╭─ RECORDS

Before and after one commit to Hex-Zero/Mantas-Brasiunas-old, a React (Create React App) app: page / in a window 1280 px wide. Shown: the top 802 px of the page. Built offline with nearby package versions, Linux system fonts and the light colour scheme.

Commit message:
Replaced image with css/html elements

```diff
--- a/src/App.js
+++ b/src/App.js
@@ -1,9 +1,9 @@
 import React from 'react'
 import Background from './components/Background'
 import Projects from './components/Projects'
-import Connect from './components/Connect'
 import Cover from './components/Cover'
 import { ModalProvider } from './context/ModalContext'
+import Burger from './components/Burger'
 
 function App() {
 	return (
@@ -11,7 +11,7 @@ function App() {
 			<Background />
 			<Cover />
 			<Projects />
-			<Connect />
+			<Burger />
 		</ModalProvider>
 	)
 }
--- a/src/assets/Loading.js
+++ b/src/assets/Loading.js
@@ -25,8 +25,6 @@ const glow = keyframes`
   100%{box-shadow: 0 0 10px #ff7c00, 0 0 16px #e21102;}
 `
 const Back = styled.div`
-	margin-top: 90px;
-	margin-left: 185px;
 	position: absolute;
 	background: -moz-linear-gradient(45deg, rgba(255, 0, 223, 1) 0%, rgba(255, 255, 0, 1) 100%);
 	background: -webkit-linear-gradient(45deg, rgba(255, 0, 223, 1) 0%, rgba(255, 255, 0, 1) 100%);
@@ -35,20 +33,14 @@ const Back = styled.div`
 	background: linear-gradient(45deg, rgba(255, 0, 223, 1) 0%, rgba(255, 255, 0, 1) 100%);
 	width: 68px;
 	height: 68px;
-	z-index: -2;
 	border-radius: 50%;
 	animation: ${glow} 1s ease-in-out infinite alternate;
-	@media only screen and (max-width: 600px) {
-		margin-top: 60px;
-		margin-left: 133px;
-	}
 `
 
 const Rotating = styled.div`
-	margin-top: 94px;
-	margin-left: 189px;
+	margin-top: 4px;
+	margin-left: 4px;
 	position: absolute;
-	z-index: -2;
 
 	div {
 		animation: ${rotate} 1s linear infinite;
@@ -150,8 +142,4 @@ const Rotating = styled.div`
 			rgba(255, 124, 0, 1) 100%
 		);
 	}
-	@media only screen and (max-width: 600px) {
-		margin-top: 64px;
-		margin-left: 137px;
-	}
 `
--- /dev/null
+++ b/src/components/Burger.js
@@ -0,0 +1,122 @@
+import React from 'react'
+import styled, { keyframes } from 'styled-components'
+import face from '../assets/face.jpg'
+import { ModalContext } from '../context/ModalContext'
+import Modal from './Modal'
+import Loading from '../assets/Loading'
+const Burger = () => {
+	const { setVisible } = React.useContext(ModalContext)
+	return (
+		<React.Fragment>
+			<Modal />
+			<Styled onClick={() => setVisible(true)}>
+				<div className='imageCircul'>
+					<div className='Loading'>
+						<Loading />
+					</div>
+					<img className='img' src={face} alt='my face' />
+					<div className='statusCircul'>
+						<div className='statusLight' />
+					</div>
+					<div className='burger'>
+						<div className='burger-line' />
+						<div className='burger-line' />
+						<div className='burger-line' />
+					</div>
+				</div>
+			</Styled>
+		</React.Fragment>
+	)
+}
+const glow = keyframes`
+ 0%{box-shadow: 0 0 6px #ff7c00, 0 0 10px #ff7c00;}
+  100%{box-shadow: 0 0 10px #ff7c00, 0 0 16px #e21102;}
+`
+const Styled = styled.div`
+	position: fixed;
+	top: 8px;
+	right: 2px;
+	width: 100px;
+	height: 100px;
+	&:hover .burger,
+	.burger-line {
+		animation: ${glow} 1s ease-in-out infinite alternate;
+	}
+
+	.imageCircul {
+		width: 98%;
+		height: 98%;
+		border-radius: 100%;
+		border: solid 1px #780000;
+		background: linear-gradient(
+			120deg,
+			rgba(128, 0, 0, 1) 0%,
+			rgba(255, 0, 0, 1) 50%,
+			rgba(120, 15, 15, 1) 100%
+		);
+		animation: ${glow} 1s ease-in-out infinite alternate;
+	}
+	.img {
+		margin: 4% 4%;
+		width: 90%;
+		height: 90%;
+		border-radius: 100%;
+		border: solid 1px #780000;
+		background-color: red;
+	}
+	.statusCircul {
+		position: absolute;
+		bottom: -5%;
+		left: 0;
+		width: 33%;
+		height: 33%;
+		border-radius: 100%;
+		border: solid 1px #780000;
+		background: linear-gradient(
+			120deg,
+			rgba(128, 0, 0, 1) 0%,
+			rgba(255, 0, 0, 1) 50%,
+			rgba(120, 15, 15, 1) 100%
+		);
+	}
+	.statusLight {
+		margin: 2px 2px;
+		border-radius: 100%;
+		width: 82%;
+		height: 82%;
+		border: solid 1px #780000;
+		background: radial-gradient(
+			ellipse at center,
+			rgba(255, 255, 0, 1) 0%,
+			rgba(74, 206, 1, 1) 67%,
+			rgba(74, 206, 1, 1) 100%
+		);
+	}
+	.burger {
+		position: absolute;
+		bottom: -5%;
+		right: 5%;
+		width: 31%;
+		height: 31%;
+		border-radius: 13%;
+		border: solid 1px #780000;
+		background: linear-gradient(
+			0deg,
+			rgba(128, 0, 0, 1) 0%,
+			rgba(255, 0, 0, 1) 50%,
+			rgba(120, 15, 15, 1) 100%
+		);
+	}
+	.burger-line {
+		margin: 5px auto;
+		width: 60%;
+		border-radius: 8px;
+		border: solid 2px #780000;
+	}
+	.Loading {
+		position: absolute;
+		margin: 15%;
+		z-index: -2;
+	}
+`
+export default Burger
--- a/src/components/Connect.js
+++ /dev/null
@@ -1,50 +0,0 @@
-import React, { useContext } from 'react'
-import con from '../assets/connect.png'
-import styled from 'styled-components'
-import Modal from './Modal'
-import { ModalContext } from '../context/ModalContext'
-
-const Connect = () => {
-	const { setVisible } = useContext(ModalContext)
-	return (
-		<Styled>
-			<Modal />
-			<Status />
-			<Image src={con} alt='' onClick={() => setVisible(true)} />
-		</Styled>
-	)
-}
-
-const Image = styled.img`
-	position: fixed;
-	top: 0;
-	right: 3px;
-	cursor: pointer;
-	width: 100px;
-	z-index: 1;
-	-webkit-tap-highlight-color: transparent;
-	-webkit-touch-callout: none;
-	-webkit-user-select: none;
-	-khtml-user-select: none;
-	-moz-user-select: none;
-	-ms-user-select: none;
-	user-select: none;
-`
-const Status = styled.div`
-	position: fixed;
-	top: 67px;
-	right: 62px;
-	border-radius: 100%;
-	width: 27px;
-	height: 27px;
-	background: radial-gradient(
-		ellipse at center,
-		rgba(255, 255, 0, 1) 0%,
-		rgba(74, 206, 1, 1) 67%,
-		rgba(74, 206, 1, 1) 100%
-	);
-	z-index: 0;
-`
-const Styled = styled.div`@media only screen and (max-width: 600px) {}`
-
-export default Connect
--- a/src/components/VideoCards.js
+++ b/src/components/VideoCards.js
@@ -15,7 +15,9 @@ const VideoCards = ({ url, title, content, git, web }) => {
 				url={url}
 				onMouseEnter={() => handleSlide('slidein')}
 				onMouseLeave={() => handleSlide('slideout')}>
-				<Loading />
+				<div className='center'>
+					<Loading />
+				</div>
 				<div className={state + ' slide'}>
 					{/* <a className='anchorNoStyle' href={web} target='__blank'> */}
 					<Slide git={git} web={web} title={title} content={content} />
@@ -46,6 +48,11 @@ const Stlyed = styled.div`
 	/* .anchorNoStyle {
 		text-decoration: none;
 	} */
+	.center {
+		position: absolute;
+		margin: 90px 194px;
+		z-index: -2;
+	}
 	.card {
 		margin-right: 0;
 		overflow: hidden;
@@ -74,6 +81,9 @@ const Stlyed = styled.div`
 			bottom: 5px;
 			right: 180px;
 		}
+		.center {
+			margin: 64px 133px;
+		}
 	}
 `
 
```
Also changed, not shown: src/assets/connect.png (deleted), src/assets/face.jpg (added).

╰─

YOUR ASSIGNMENT = Where a line above contains the string "onClick", copy that line.

SOLVED PROBLEM =
+			<Styled onClick={() => setVisible(true)}>
-			<Image src={con} alt='' onClick={() => setVisible(true)} />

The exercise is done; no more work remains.